Estimating heading direction from monocular video sequences using biologically-based sensor
Cree, M. J., Perrone, J. A., Anthonys, G., Garnett, A. C., & Gouk, H. (2016). Estimating heading direction from monocular video sequences using biologically-based sensor. Presented at the Image and Vision Computing New Zealand, Palmerston North, New Zealand. https://doi.org/10.1109/IVCNZ.2016.7804435
Permanent Research Commons link: https://hdl.handle.net/10289/10884
The determination of one’s movement through the environment (visual odometry or self-motion estimation) from monocular sources such as video is an important research problem because of its relevance to robotics and autonomous vehicles. The traditional computer vision approach to this problem tracks visual features across frames in order to obtain 2-D image motion estimates from which the camera motion can be derived. We present an alternative scheme which uses the properties of motion sensitive cells in the primate brain to derive the image motion and the camera heading vector. We tested heading estimation using a camera mounted on a linear translation table with the line of sight of the camera set at a range of angles relative to straight ahead (0◦ to 50◦ in 10◦ steps). The camera velocity was also varied (0.2, 0.4, 0.8, 1.2, 1.6 and 2.0 m/s). Our biologically-based method produced accurate heading estimates over a wide range of test angles and camera speeds.
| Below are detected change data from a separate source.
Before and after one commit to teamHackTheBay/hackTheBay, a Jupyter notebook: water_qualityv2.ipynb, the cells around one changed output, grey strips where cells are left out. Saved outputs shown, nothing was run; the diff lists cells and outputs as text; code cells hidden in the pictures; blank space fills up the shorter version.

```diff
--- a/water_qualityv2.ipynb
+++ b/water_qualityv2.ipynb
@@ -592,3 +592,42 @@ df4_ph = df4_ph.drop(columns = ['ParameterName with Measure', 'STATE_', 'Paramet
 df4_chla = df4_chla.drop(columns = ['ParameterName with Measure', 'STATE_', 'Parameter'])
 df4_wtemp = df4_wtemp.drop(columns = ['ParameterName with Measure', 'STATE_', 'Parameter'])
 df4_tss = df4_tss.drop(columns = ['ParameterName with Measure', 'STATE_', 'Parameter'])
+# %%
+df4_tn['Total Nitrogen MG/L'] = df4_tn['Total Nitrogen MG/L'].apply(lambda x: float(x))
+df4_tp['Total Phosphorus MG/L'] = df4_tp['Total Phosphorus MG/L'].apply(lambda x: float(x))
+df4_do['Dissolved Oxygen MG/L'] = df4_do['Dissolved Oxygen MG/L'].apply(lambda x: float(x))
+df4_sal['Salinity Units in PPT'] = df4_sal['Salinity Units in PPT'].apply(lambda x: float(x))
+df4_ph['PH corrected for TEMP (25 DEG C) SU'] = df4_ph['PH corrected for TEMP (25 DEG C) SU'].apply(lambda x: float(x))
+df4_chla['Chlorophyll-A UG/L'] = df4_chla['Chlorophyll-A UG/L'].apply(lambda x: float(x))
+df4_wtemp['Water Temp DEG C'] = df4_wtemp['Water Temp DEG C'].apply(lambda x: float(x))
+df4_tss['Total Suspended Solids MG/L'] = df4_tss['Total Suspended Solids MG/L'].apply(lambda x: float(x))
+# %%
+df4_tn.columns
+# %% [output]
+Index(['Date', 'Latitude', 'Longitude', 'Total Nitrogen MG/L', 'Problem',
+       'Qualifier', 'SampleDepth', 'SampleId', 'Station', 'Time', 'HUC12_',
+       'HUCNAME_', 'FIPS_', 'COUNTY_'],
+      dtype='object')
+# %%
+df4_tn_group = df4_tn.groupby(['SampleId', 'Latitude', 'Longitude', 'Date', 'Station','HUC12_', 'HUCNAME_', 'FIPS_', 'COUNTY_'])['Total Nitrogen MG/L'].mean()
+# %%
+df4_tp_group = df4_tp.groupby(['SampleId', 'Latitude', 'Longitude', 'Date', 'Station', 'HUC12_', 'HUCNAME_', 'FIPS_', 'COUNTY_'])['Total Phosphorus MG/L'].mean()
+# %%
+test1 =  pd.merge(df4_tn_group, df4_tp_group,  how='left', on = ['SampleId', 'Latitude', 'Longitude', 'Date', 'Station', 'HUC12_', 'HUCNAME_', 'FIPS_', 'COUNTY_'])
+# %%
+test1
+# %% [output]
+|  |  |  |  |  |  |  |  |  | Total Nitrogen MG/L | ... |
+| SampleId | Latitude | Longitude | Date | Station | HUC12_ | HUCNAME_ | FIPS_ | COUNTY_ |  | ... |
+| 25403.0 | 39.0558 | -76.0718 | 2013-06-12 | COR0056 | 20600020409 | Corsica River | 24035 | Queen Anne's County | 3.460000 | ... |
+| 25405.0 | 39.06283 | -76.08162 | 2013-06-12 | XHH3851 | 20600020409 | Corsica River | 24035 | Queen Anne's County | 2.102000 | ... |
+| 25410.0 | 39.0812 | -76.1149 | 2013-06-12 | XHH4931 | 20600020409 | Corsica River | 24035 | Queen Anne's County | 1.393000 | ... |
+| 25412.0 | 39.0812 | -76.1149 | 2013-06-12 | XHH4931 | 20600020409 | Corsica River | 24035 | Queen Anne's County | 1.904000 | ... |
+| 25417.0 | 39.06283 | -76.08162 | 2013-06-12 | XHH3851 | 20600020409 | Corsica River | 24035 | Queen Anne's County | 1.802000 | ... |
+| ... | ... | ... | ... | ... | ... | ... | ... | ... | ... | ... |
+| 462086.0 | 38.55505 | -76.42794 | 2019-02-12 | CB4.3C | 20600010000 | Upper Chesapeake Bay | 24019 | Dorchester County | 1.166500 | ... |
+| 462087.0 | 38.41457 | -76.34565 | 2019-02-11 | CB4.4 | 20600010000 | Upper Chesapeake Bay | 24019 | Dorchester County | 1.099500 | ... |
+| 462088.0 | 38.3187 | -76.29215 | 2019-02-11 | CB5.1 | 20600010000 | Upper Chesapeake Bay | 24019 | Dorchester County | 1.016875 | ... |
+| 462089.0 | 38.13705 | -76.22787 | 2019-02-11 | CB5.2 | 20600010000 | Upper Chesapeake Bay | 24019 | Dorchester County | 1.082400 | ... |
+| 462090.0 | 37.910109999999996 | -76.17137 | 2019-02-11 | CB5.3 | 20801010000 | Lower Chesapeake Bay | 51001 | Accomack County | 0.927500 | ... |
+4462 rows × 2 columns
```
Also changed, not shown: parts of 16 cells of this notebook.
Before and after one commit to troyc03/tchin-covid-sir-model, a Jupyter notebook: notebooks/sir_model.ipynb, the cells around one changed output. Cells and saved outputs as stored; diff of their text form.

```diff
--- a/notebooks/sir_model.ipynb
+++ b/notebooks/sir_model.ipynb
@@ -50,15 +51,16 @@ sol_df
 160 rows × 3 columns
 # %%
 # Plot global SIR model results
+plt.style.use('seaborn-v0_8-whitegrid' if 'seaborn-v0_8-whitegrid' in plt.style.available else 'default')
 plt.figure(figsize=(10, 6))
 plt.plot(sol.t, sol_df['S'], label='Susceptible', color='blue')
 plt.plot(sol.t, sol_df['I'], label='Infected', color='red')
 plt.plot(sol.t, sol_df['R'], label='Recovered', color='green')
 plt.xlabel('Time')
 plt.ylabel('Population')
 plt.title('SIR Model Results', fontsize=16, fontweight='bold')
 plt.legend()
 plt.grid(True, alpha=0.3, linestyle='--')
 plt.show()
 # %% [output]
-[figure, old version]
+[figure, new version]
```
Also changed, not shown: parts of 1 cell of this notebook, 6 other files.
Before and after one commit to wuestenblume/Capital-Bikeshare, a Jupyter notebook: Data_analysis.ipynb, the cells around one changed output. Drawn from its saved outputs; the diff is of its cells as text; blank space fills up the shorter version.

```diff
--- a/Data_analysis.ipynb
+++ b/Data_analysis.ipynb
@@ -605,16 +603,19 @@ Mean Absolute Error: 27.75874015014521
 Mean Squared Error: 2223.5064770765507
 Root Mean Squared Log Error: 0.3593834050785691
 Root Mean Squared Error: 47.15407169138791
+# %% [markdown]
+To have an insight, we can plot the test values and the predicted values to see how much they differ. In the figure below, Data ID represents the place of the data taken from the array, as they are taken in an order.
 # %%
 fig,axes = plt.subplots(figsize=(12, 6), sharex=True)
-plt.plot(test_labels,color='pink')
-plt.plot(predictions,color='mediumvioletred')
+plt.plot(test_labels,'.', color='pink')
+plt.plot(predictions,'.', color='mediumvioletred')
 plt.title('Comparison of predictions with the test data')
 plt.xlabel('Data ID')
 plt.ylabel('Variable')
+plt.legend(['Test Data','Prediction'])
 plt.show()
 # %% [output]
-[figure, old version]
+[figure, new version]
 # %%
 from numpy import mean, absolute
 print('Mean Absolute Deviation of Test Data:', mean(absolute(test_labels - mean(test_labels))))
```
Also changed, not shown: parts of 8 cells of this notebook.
Our approach has the advantage of being a one-shot estimator and not requiring iterative search techniques for finding the heading.
This is an author’s accepted version of an article presented at the Image and Vision Computing New Zealand (IVCNZ 2016), 21-22 November 2016, Palmerston North, New Zealand. © 2016 Crown.